Another advantage is talent. In staffing up the business, Formspring was able to hire a couple people who worked on Second Life. Though the competition for developers in Silicon Valley is intense right now, the talent pool is still the world’s most robust for this type of business.
Similarly, talent and access to capital led a couple of University of Chicago entrepreneurs to relocate their enterprise to Silicon Valley. As WBEZ reports in “The One That Got Away.”
They didn’t go with the intention of staying. After all, Lieb and Mintz still had another year of B-School ahead of them. But like lots of good tech companies, the train barreled down the tracks at breakneck speed.
They took part in a summer business incubator program run by Y Combinator. By the end, they got a big, fat $3 million check from the venture-capital firm Sequoia Capital and some Valley angel investors.
But just because they got the money there didn’t mean they had to stay. They could have come back to Chicago. But they didn’t. They opened their headquarters in Mountain View, California, and now have 15 employees there and are “aggressively hiring.”
Lieb says the main reason was because Huibers lived in California already. But there was another reason that speaks to Silicon Valley’s dominance.
“We knew we needed to hire a bunch of people, and being here in the Valley is really where all that technical talent is,” Lieb said in an interview.
And even though they did talk with venture capitalists in Chicago, there aren’t as many of them and they’re more cautious, Lieb says.
Now all is not doom and gloom here.

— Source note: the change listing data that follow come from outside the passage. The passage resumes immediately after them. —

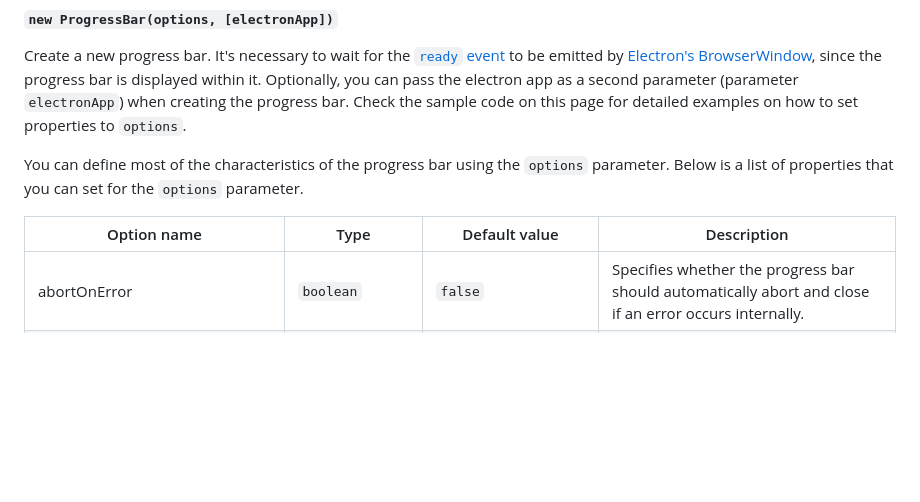
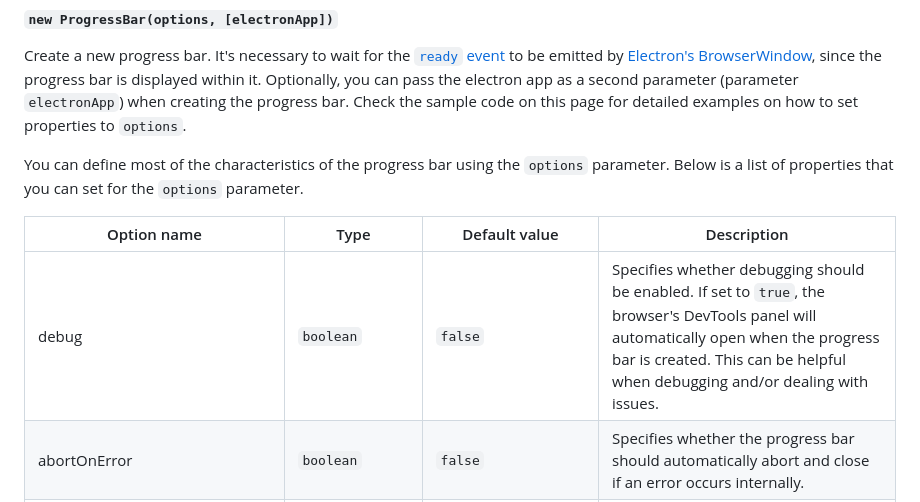
Before and after one commit to AndersonMamede/electron-progressbar, a Markdown page: README.md, the part around the change. GitHub-like rendering; blank space fills up the shorter version.

Commit message:
Document the existing `debug` option
Document the existing `debug` option to make it accessible to everyone

```diff
--- a/README.md
+++ b/README.md
@@ -168,6 +168,7 @@ You can define most of the characteristics of the progress bar using the `option
 
 | Option name | Type | Default value | Description |
 | --- | --- | --- | --- |
+| debug | <code>boolean</code> | <code>false</code> | Specifies whether debugging should be enabled. If set to `true`, the browser's DevTools panel will automatically open when the progress bar is created. This can be helpful when debugging and/or dealing with issues. |
 | abortOnError | <code>boolean</code> | <code>false</code> | Specifies whether the progress bar should automatically abort and close if an error occurs internally. |
 | indeterminate | <code>boolean</code> | <code>true</code> | Specifies whether the progress bar should be **indeterminate**. If set to false, the progress bar will be **determinate**. |
 | initialValue | <code>number</code> | <code>0</code> | The initial value for the progress bar. _This parameter is only applicable for **determinate** progress bars._ |
```
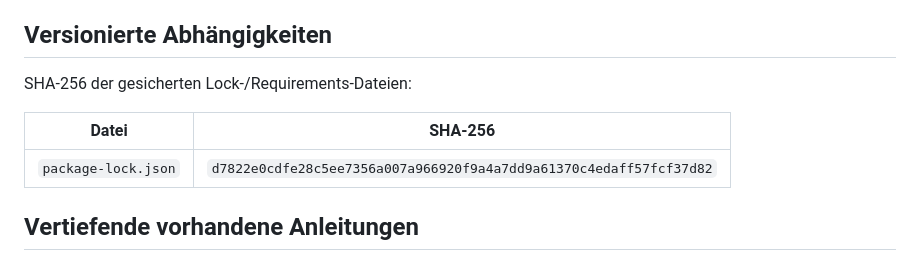
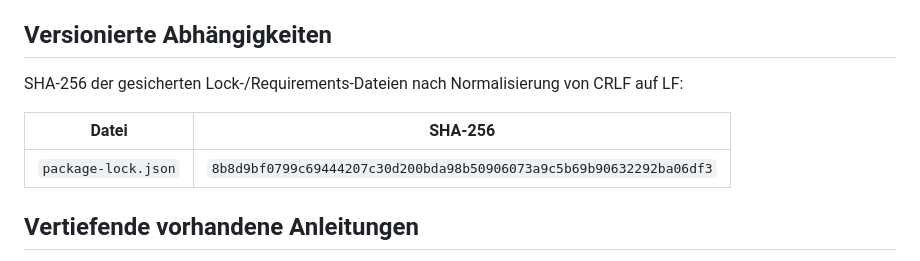
Before and after one commit to Ernestokoeber/beep-test, a Markdown page: REBUILD.md, the part around the change. Drawn GitHub-style.

```diff
--- a/REBUILD.md
+++ b/REBUILD.md
@@ -44,11 +44,11 @@ Erst auf einer getrennten Testkopie wiederherstellen und fachlich prüfen. Ein C
 
 ## Versionierte Abhängigkeiten
 
-SHA-256 der gesicherten Lock-/Requirements-Dateien:
+SHA-256 der gesicherten Lock-/Requirements-Dateien nach Normalisierung von CRLF auf LF:
 
 | Datei | SHA-256 |
 |---|---|
-| `package-lock.json` | `d7822e0cdfe28c5ee7356a007a966920f9a4a7dd9a61370c4edaff57fcf37d82` |
+| `package-lock.json` | `8b8d9bf0799c69444207c30d200bda98b50906073a9c5b69b90632292ba06df3` |
 
 ## Vertiefende vorhandene Anleitungen
 
```
Also changed, not shown: REPOSITORY_STATUS.md (+2 -0 lines).
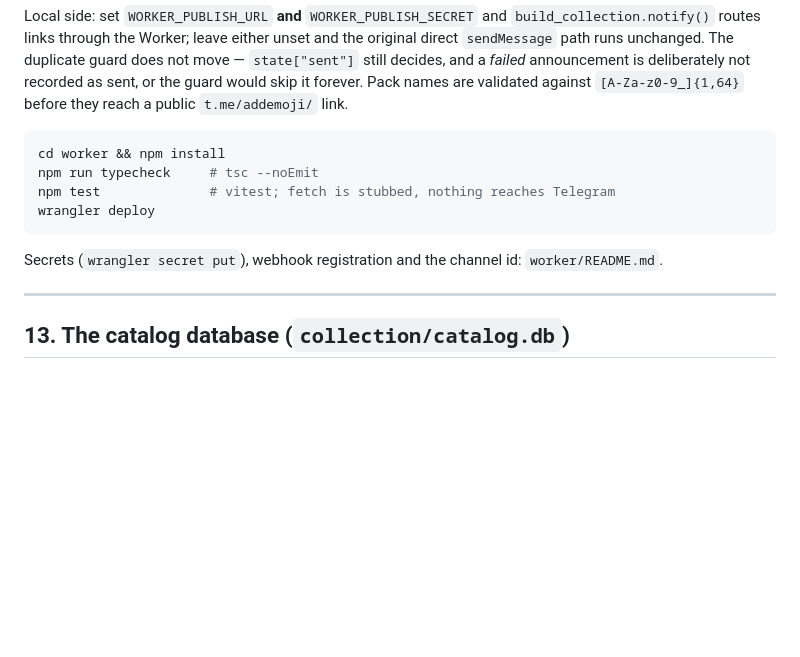
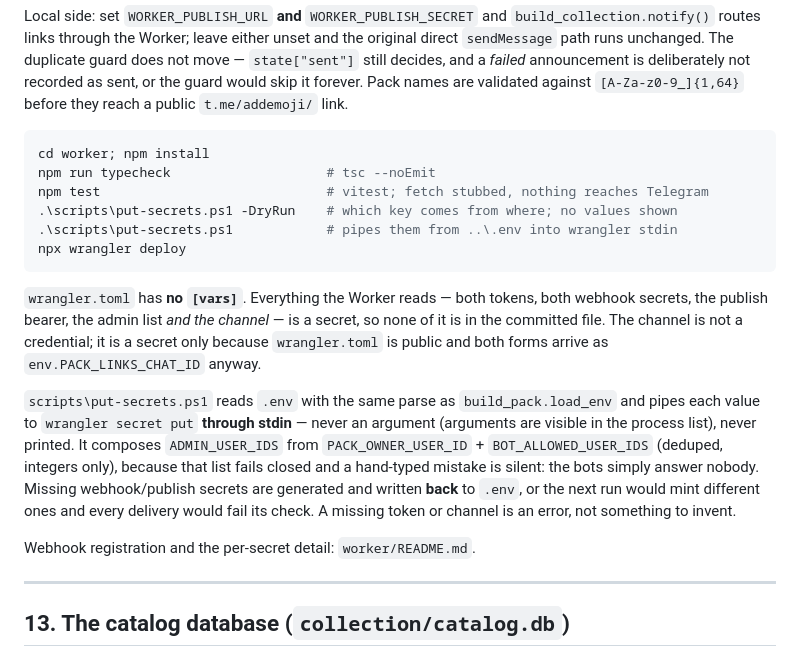
Before and after one commit to KiaroSama/Emoji-Mapper, a Markdown page: docs/GUIDE.md, the part around the change. Rendered like a GitHub page; blank space fills up the shorter version.

Commit message:
docs: document the Worker secret setup
Co-Authored-By: Claude Opus 5 <noreply@anthropic.com>

````diff
--- a/docs/GUIDE.md
+++ b/docs/GUIDE.md
@@ -749,15 +749,32 @@ deliberately not recorded as sent, or the guard would skip it forever.
 Pack names are validated against `[A-Za-z0-9_]{1,64}` before they reach a public
 `t.me/addemoji/` link.
 
-```bash
-cd worker && npm install
-npm run typecheck     # tsc --noEmit
-npm test              # vitest; fetch is stubbed, nothing reaches Telegram
-wrangler deploy
-```
-
-Secrets (`wrangler secret put`), webhook registration and the channel id:
-`worker/README.md`.
+```powershell
+cd worker; npm install
+npm run typecheck                    # tsc --noEmit
+npm test                             # vitest; fetch stubbed, nothing reaches Telegram
+.\scripts\put-secrets.ps1 -DryRun    # which key comes from where; no values shown
+.\scripts\put-secrets.ps1            # pipes them from ..\.env into wrangler stdin
+npx wrangler deploy
+```
+
+`wrangler.toml` has **no `[vars]`**. Everything the Worker reads — both tokens,
+both webhook secrets, the publish bearer, the admin list *and the channel* — is
+a secret, so none of it is in the committed file. The channel is not a
+credential; it is a secret only because `wrangler.toml` is public and both
+forms arrive as `env.PACK_LINKS_CHAT_ID` anyway.
+
+`scripts\put-secrets.ps1` reads `.env` with the same parse as
+`build_pack.load_env` and pipes each value to `wrangler secret put` **through
+stdin** — never an argument (arguments are visible in the process list), never
+printed. It composes `ADMIN_USER_IDS` from `PACK_OWNER_USER_ID` +
+`BOT_ALLOWED_USER_IDS` (deduped, integers only), because that list fails closed
+and a hand-typed mistake is silent: the bots simply answer nobody. Missing
+webhook/publish secrets are generated and written **back** to `.env`, or the
+next run would mint different ones and every delivery would fail its check. A
+missing token or channel is an error, not something to invent.
+
+Webhook registration and the per-secret detail: `worker/README.md`.
 
 ---
 
````
Also changed, not shown: CHANGELOG.md (+12 -0 lines).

I don’t think a place like Indianapolis was a great fit for Formspring. It’s a perfect fit for B2B businesses like Exact Target, but a mass-consumer social networking site is not the city’s sweet spot. So I wouldn’t feel too bad about losing the business. Similarly, WBEZ also reported how Groupon has ignited a startup boom in Chicago.
But I think this story shows some important differences in the capabilities and ways of doing business between the Midwest generally and Silicon Valley. (For example, there appears to have been a media blackout in Indy regarding the relocation. I read about it in the New York Times). It shows why the Valley has had such staying power, and why it is so hard to build and sustain an innovative tech cluster like this over time.